The federal Consumer Financial Protection Bureau last month proposed repealing a 2017 "ability-to-pay" requirement that the industry opposed. The Obama administration proposed the rule as a way to end predatory lending against low-income Americans.
"The Trump political appointees at the Consumer Financial Protection Bureau have forgotten the essential mission of their agency — to protect consumers," said California Attorney General Xavier Becerra. "The CFPB's proposed rule change would allow payday lenders to target and take advantage of our nation's most vulnerable borrowers rather than issue loans based on a person's ability to pay."
Becerra, a Democrat and frequent critic of President Donald Trump, submitted a letter with the coalition opposing the administration's proposal to delay the rule, which had been scheduled to go into effect in August. The letter was sent to CFPB Director Kathleen Kraninger.
In the letter, the state attorneys general criticized the Trump administration's delay in implementing the rule and alternative proposals that would rescind the provision. Among the other state attorneys general signing the letter were Letitia James of New York and Gurbir Grewal of New Jersey.
"These proposals were issued only after representatives of the payday industry secretly lobbied CFBP's former acting Director Mick Mulvaney, and after CFPB falsely denied that such a meeting had occurred," the letter stated.
In addition, the letter said the 2017 rule is of concern to the state attorneys general because they share authority with the CFPB over enforcement of the provision. The rule took effect last year but the federal agency announced it would delay compliance until August 2019.
"The delay in the underwriting protections will leave the citizens of our states unprotected from many types of exploitative loans, and could embolden lenders who seek to circumvent the laws of those states with strong protections against such loans," the letter added.

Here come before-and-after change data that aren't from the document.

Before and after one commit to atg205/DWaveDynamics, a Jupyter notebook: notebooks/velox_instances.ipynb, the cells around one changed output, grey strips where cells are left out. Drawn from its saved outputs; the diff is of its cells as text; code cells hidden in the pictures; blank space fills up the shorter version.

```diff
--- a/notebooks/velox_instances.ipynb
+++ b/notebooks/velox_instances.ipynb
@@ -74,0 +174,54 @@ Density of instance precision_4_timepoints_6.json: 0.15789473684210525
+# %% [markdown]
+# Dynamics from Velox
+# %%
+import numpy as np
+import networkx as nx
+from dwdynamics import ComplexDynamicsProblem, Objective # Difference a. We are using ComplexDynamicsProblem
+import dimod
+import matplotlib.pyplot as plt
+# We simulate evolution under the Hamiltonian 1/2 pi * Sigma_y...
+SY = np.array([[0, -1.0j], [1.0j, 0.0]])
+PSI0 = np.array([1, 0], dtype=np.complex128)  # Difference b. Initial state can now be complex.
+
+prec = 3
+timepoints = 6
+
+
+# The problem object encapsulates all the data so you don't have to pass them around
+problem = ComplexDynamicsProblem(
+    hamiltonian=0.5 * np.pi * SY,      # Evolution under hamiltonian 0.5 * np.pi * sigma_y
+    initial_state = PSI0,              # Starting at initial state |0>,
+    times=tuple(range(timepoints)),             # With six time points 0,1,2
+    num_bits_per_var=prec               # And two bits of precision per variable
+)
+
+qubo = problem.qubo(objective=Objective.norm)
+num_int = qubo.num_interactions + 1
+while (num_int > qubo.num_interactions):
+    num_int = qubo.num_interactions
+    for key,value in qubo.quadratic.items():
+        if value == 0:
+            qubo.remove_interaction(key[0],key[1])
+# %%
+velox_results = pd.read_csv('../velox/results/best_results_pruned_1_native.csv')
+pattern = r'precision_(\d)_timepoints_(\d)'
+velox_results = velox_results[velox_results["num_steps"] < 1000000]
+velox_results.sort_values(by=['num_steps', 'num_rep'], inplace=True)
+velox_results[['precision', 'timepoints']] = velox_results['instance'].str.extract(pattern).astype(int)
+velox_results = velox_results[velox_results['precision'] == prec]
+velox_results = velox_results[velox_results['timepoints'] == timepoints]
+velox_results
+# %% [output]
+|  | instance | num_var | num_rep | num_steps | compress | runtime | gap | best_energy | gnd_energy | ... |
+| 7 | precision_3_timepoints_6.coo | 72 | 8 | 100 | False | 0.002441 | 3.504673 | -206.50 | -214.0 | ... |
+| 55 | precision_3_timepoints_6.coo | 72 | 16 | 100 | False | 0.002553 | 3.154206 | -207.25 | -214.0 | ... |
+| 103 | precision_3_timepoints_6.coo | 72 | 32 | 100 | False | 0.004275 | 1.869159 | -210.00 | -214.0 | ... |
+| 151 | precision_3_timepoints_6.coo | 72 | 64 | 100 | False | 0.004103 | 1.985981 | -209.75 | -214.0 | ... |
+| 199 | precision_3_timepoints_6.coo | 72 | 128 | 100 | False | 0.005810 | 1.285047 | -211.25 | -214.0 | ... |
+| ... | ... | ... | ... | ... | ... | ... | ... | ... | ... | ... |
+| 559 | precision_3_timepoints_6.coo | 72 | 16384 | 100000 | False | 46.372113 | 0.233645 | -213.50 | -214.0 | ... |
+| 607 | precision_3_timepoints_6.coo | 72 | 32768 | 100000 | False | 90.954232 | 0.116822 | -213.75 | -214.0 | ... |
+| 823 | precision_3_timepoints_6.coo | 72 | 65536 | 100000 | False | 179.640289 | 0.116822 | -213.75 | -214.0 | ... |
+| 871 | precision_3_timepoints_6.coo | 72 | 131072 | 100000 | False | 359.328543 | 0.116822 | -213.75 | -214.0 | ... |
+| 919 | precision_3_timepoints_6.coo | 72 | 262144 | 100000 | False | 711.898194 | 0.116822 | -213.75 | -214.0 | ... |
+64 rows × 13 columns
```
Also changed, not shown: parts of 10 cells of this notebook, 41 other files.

Finally, the attorneys general warned "we will not hesitate to consider taking legal action if CFPB unlawfully proceeds."
Last month, the CFPB said in a press release that "there was insufficient evidence and legal support for the mandatory underwriting provisions in the 2017 final rule. Additionally, the Bureau is concerned that these provisions would reduce access to credit and competition in states that have determined that it is in their residents' interests to be able to use such products, subject to state-law limitations."
The CFPB didn't immediately respond to a request for comment Tuesday.